Researchers studying infertility in mouse models found that, unlike similar types of cells that develop into sperm, the stem cells that express PAX7 can survive treatment with toxic drugs and radiation. If the findings hold true in people, they eventually could lead to new strategies to restore or protect fertility in men undergoing cancer treatment.
“Unfortunately, many cancer treatments negatively impact fertility, and men who receive such treatments are at high risk of losing their fertility. This is of great concern among cancer patients,” said Dr. Diego H. Castrillon (pictured), Associate Professor of Pathology and Director of Investigative Pathology. “The PAX7 stem cells we identified proved highly resistant to cancer treatments, suggesting that they may be the cells responsible for the recovery of fertility following such treatments.”

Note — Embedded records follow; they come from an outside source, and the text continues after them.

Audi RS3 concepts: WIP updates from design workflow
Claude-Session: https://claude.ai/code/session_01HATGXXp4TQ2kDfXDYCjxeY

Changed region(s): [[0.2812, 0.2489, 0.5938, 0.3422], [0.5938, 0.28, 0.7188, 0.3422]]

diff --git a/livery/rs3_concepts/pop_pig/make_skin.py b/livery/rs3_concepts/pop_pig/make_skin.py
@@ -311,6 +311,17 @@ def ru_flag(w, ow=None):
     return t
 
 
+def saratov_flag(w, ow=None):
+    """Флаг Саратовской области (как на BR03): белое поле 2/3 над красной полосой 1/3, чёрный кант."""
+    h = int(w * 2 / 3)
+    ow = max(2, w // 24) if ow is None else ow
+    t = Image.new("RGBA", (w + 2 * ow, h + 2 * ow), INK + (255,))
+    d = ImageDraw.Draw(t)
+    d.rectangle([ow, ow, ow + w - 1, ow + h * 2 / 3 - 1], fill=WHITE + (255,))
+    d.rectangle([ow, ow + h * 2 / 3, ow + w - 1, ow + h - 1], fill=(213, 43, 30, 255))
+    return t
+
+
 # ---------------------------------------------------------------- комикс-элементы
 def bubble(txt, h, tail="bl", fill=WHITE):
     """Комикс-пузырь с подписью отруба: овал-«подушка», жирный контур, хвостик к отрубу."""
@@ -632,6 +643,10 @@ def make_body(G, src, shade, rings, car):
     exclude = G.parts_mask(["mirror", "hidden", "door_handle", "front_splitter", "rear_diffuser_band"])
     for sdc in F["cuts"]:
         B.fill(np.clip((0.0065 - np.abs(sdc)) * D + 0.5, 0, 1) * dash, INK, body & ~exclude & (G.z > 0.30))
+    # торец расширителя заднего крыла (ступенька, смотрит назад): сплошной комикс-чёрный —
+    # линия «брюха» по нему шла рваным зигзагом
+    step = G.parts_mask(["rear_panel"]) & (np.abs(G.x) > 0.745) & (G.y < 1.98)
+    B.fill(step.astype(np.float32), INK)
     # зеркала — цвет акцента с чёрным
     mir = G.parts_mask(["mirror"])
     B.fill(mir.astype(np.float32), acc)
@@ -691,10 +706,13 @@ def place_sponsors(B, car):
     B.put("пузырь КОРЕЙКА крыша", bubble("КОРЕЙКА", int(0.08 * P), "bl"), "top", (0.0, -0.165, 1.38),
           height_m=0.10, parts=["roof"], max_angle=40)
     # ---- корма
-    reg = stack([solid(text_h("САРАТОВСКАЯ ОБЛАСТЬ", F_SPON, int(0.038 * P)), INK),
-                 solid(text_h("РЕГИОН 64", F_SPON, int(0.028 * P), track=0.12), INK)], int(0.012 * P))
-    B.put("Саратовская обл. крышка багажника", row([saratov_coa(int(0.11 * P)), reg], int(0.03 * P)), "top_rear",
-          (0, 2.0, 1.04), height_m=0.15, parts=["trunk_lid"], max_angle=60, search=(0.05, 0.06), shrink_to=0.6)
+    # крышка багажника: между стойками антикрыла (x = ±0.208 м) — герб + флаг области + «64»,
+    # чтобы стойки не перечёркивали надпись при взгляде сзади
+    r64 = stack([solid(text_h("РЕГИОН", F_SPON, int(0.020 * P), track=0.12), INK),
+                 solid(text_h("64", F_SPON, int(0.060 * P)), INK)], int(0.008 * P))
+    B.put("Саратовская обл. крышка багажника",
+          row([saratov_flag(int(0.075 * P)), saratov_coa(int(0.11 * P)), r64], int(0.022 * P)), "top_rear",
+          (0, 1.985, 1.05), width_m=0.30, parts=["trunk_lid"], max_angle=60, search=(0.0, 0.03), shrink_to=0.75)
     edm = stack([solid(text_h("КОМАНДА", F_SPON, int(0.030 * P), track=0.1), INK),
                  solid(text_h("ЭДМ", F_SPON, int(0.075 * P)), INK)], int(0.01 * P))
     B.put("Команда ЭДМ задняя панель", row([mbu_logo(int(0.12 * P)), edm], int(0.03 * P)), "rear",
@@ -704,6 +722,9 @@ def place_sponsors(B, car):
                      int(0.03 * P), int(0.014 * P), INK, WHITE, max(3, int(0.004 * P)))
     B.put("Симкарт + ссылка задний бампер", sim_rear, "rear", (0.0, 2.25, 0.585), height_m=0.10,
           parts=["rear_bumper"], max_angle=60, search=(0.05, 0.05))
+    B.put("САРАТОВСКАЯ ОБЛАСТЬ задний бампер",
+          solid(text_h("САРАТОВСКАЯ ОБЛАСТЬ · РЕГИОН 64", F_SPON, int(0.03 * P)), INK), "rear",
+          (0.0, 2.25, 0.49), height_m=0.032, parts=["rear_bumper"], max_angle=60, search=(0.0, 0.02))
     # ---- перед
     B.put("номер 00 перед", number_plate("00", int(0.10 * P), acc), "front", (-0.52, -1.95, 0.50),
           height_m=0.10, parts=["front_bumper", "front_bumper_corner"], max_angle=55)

Infertility, which the Centers for Disease Control estimates affects as many as 4.7 million men in the United States, is a key complication of cancer treatments, such as chemotherapy and radiation therapy.

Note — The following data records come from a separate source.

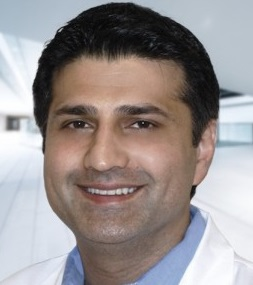
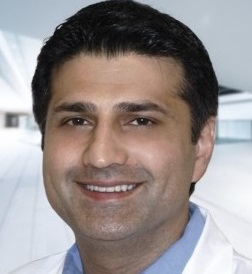
asasas

diff --git a/demo-it-team.html b/demo-it-team.html
@@ -190,7 +190,7 @@
 						<div class="col-lg-2 col-md-3 rounded mx-auto d-block" style="text-align: center; align-items: center;">
 							<div >
 								<div class="team-avatar">
-									<img class="w-100" src="img/ceo2.jpg" alt="" style="border-radius: 10px;" width="100" >
+									<img class="w-100" src="img/ceo2.jpg" alt="" style="border-radius: 10px;" width="100" height="170" >
 								</div>
 								<h6 class="text-primary">Dr. Allauddin</h6>
 								<h5 class="text-success">CEO (USA)</h5>
@@ -461,7 +461,7 @@
 						<div class="col-lg-2 col-md-3  rounded mx-auto d-block" style="text-align: center; align-items: center;">
 							<div class="team">
 								<div class="team-avatar">
-									<img class="w-100" src="img/furqan.jpeg" alt="" style="border-radius: 10px;">
+									<img class="w-100" src="img/furqan.jpeg" alt="" style="border-radius: 10px;" height="170">
 								</div>
 								<h6 class="text-primary">Irfan Qasim</h6>
 								<h5 class="text-success">Associate Architect</h5>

The new findings provide valuable insight into the process of sperm development. Known as spermatogenesis, sperm development is driven by a population of “immature” stem cells called progenitors in the testes. These cells gradually “mature” into fully differentiated sperm cells. Dr. Castrillon and his team tracked progenitor cells that express the protein PAX7 in mouse testes, and found that these cells gradually give rise to mature sperm.
“We have long known that male fertility is driven by rare stem cells within the testes, but the precise identity of these stem cells has been disputed,” said Dr. Castrillon, who holds the John H. Childers, M.D. Professorship in Pathology. “Our findings suggest that these rare PAX7 cells are the key cells within the testes that are ultimately responsible for male fertility.”
Importantly, even after exposure to toxic chemotherapy or radiation treatments, the PAX7-expressing cells continued to divide and thus could contribute to restoring sperm development.
Illustration: University of Texas Southwestern Medical Center.
University of Texas Southwestern Medical Center News Release (09/04/14)
Science Daily (09/04/14)
Abstract (The Journal of Clinical Investigation; Vol. 124, Issue 9, 3929-3944 (09/02/14))